REQUIREMENT
Could you return all of the entries word for word, minus any pictures?

AVAILABLE DATA
[Start of Attachment]
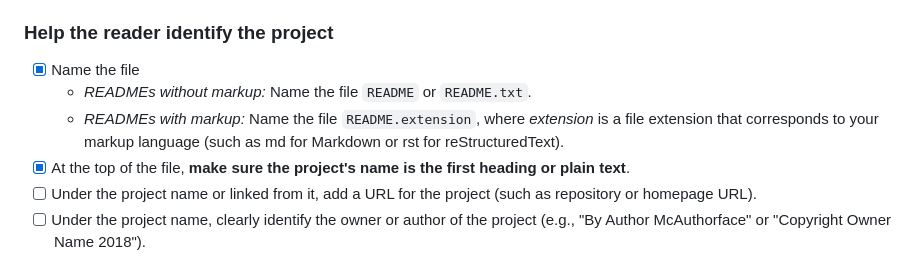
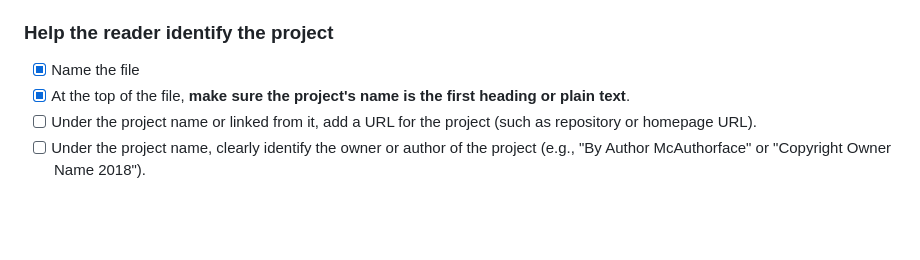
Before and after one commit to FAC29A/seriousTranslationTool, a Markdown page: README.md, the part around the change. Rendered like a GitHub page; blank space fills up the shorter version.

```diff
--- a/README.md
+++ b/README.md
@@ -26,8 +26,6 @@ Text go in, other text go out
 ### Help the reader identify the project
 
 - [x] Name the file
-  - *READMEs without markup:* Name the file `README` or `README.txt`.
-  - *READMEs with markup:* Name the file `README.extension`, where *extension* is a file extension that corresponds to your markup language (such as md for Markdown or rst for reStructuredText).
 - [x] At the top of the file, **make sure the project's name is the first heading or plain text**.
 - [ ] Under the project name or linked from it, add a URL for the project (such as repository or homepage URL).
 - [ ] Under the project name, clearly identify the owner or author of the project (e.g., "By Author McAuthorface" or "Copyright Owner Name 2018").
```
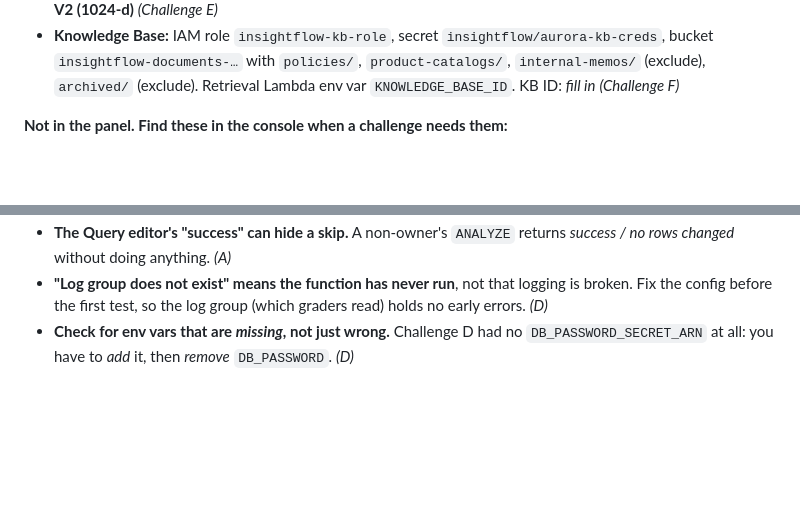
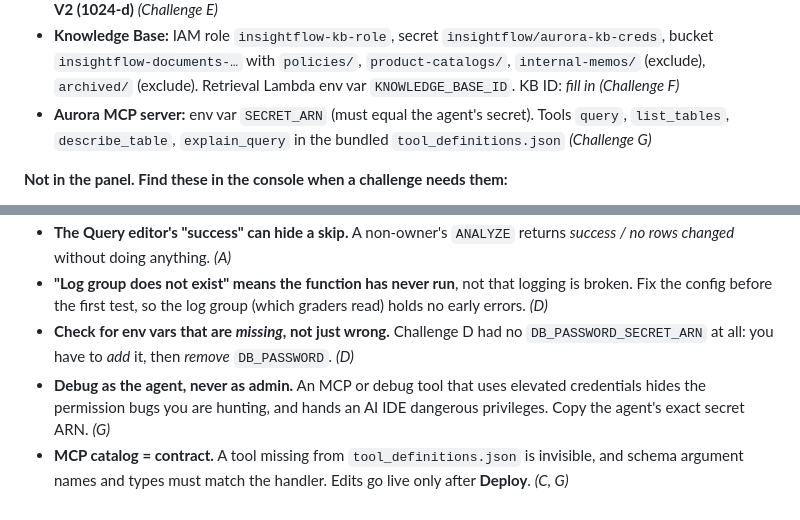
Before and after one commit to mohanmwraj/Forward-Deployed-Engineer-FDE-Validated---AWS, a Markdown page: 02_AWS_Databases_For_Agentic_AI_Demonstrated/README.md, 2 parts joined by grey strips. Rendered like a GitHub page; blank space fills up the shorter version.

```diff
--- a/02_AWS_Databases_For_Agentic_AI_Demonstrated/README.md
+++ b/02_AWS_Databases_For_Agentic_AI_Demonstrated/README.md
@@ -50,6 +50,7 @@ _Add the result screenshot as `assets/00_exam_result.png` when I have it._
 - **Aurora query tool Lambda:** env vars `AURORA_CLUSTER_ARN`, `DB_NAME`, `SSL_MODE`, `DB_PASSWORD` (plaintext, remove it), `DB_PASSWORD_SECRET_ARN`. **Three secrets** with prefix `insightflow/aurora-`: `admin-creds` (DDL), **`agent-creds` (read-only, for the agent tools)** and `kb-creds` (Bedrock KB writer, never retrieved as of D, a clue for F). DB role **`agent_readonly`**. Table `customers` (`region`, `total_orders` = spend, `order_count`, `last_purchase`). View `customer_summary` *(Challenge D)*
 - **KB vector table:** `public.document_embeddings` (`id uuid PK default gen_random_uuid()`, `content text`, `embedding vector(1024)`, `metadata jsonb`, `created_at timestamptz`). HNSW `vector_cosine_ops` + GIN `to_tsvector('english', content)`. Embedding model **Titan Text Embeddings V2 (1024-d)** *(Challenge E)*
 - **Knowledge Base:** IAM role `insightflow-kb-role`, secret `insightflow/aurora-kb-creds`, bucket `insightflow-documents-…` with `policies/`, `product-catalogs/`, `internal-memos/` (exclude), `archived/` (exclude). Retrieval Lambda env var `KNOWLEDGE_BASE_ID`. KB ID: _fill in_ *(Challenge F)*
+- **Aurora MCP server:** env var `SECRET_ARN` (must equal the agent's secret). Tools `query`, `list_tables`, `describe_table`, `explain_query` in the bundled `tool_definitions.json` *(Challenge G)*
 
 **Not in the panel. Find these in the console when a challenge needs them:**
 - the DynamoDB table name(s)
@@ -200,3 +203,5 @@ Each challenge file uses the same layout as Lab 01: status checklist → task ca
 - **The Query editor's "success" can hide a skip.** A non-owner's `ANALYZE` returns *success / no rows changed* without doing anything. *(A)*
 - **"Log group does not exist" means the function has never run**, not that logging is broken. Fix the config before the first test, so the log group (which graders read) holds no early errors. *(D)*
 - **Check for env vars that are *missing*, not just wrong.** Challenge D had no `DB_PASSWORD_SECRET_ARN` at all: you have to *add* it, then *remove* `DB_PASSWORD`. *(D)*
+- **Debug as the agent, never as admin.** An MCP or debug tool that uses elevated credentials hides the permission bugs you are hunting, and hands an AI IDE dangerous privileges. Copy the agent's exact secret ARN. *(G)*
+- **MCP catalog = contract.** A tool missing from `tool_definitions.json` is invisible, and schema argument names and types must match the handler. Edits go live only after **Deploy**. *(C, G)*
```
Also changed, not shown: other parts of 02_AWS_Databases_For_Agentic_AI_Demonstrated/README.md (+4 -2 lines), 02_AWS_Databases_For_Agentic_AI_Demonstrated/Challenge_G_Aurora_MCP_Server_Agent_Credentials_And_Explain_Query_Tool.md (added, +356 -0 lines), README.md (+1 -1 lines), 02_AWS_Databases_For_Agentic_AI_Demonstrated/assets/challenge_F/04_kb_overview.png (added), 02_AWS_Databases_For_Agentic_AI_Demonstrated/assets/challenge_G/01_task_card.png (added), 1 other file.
[End of Attachment]
COMPLETED TASK
Before and after one commit to FAC29A/seriousTranslationTool, a Markdown page: README.md, the part around the change. Rendered like a GitHub page; blank space fills up the shorter version.

```diff
--- a/README.md
+++ b/README.md
@@ -26,8 +26,6 @@ Text go in, other text go out
 ### Help the reader identify the project
 
 - [x] Name the file
-  - *READMEs without markup:* Name the file `README` or `README.txt`.
-  - *READMEs with markup:* Name the file `README.extension`, where *extension* is a file extension that corresponds to your markup language (such as md for Markdown or rst for reStructuredText).
 - [x] At the top of the file, **make sure the project's name is the first heading or plain text**.
 - [ ] Under the project name or linked from it, add a URL for the project (such as repository or homepage URL).
 - [ ] Under the project name, clearly identify the owner or author of the project (e.g., "By Author McAuthorface" or "Copyright Owner Name 2018").
```
Before and after one commit to mohanmwraj/Forward-Deployed-Engineer-FDE-Validated---AWS, a Markdown page: 02_AWS_Databases_For_Agentic_AI_Demonstrated/README.md, 2 parts joined by grey strips. Rendered like a GitHub page; blank space fills up the shorter version.

```diff
--- a/02_AWS_Databases_For_Agentic_AI_Demonstrated/README.md
+++ b/02_AWS_Databases_For_Agentic_AI_Demonstrated/README.md
@@ -50,6 +50,7 @@ _Add the result screenshot as `assets/00_exam_result.png` when I have it._
 - **Aurora query tool Lambda:** env vars `AURORA_CLUSTER_ARN`, `DB_NAME`, `SSL_MODE`, `DB_PASSWORD` (plaintext, remove it), `DB_PASSWORD_SECRET_ARN`. **Three secrets** with prefix `insightflow/aurora-`: `admin-creds` (DDL), **`agent-creds` (read-only, for the agent tools)** and `kb-creds` (Bedrock KB writer, never retrieved as of D, a clue for F). DB role **`agent_readonly`**. Table `customers` (`region`, `total_orders` = spend, `order_count`, `last_purchase`). View `customer_summary` *(Challenge D)*
 - **KB vector table:** `public.document_embeddings` (`id uuid PK default gen_random_uuid()`, `content text`, `embedding vector(1024)`, `metadata jsonb`, `created_at timestamptz`). HNSW `vector_cosine_ops` + GIN `to_tsvector('english', content)`. Embedding model **Titan Text Embeddings V2 (1024-d)** *(Challenge E)*
 - **Knowledge Base:** IAM role `insightflow-kb-role`, secret `insightflow/aurora-kb-creds`, bucket `insightflow-documents-…` with `policies/`, `product-catalogs/`, `internal-memos/` (exclude), `archived/` (exclude). Retrieval Lambda env var `KNOWLEDGE_BASE_ID`. KB ID: _fill in_ *(Challenge F)*
+- **Aurora MCP server:** env var `SECRET_ARN` (must equal the agent's secret). Tools `query`, `list_tables`, `describe_table`, `explain_query` in the bundled `tool_definitions.json` *(Challenge G)*
 
 **Not in the panel. Find these in the console when a challenge needs them:**
 - the DynamoDB table name(s)
@@ -200,3 +203,5 @@ Each challenge file uses the same layout as Lab 01: status checklist → task ca
 - **The Query editor's "success" can hide a skip.** A non-owner's `ANALYZE` returns *success / no rows changed* without doing anything. *(A)*
 - **"Log group does not exist" means the function has never run**, not that logging is broken. Fix the config before the first test, so the log group (which graders read) holds no early errors. *(D)*
 - **Check for env vars that are *missing*, not just wrong.** Challenge D had no `DB_PASSWORD_SECRET_ARN` at all: you have to *add* it, then *remove* `DB_PASSWORD`. *(D)*
+- **Debug as the agent, never as admin.** An MCP or debug tool that uses elevated credentials hides the permission bugs you are hunting, and hands an AI IDE dangerous privileges. Copy the agent's exact secret ARN. *(G)*
+- **MCP catalog = contract.** A tool missing from `tool_definitions.json` is invisible, and schema argument names and types must match the handler. Edits go live only after **Deploy**. *(C, G)*
```
Also changed, not shown: other parts of 02_AWS_Databases_For_Agentic_AI_Demonstrated/README.md (+4 -2 lines), 02_AWS_Databases_For_Agentic_AI_Demonstrated/Challenge_G_Aurora_MCP_Server_Agent_Credentials_And_Explain_Query_Tool.md (added, +356 -0 lines), README.md (+1 -1 lines), 02_AWS_Databases_For_Agentic_AI_Demonstrated/assets/challenge_F/04_kb_overview.png (added), 02_AWS_Databases_For_Agentic_AI_Demonstrated/assets/challenge_G/01_task_card.png (added), 1 other file.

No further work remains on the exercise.